But the most important thing is that Solzhenitsyn’s voice is still being heard. His thoughts and ideas resonate in people’s minds and hearts. Popularising his work, encouraging and introducing new young readers to it is the best thing we can and must do to honour his memory.
I must certainly express special gratitude to Natalia Solzhenitsyn for her tireless work and her truly invaluable contribution to the preservation of Alexander Solzhenitsyn’s legacy.
Alexander Solzhenitsyn’s widow Natalia Solzhenitsyn: Friends,
I would like to thank everyone who remains receptive and true to Alexander Solzhenitsyn’s ideas and memory.
Allow me to thank the prominent members of the organising committee. They are very important people with busy lives. Still, they were able to dedicate their time and effort to the celebrations of Solzhenitsyn’s centenary across the country.
As Alexander Solzhenitsyn said back in the 1970s: throughout my life all I do is walk the earth of my Fatherland, and it is only her pain that I hear, and I cannot write about anything but her.
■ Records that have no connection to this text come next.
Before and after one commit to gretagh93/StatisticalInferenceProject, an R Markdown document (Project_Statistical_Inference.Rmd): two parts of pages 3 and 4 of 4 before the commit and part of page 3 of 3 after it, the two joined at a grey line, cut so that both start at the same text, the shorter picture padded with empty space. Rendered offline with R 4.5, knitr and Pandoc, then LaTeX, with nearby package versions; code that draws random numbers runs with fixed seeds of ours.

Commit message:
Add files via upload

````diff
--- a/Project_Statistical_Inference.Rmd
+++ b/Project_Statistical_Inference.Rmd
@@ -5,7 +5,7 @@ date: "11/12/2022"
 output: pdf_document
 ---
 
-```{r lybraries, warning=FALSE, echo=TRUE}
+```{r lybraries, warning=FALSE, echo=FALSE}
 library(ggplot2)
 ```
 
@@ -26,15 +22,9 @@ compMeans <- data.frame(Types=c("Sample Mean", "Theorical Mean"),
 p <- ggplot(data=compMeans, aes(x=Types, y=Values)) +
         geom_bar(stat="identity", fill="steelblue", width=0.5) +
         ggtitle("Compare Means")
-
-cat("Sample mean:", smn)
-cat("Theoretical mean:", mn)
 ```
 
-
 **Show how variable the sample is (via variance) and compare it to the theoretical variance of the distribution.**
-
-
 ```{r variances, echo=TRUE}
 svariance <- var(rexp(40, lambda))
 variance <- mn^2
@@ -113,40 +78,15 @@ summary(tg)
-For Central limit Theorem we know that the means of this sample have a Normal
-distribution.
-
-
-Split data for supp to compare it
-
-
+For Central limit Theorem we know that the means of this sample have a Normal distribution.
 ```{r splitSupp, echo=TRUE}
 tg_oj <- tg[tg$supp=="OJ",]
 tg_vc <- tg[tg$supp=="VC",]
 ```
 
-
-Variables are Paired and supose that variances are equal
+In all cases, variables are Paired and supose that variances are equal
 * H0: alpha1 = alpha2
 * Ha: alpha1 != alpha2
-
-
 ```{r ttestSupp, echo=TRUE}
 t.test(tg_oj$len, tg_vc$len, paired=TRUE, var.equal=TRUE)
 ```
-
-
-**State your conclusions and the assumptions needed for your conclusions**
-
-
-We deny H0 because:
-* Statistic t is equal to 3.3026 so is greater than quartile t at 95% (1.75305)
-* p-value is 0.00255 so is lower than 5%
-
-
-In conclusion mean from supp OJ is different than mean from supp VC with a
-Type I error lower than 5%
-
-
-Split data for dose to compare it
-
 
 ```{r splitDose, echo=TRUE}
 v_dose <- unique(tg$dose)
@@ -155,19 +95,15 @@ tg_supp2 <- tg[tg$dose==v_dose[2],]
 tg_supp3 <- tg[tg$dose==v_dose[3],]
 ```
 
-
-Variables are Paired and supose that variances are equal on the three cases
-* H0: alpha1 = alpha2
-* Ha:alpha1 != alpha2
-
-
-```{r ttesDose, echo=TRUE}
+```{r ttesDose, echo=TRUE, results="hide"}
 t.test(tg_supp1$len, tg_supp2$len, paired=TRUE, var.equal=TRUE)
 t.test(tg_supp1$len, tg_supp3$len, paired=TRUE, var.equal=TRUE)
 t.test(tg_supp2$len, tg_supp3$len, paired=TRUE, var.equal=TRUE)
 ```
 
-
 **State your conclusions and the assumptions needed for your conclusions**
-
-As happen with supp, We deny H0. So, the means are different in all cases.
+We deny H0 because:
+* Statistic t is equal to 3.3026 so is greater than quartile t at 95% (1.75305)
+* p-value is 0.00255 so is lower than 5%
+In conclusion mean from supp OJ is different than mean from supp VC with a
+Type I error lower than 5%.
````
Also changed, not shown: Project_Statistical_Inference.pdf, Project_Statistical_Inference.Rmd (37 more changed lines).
Afterwards his was expelled from the country, but they never succeeded in separating him from his homeland. He returned when he was allowed to do so.
So throughout his life he walked the earth of his Fatherland, and now that he is no longer with us he rises once again, and will always stand upright.
I am especially delighted that on the monument’s right side is Matryona, the true Christian who can be found in any village, city and across our land. Let us cherish the righteous ones, who are still among us, staying in the shadows.
To his left is an image of Ivan Denisovich, carved in stone. For him, life in a prison camp was challenging, but on the outside life can also be dangerous, miserable and hard.
What I would like to say is that the world has gone mad, and in many places people do not live as they should: killing each other, keeping one another in poverty, hunger and other hardships. For this reason, the day in the life of Ivan Denisovich is not yet over. We have to be mindful of this, and see the world around us with open eyes. Whenever we spot an opportunity to help Ivan Denisovich, it is the responsibility of each and every one of us to do so.
Thank you all very much.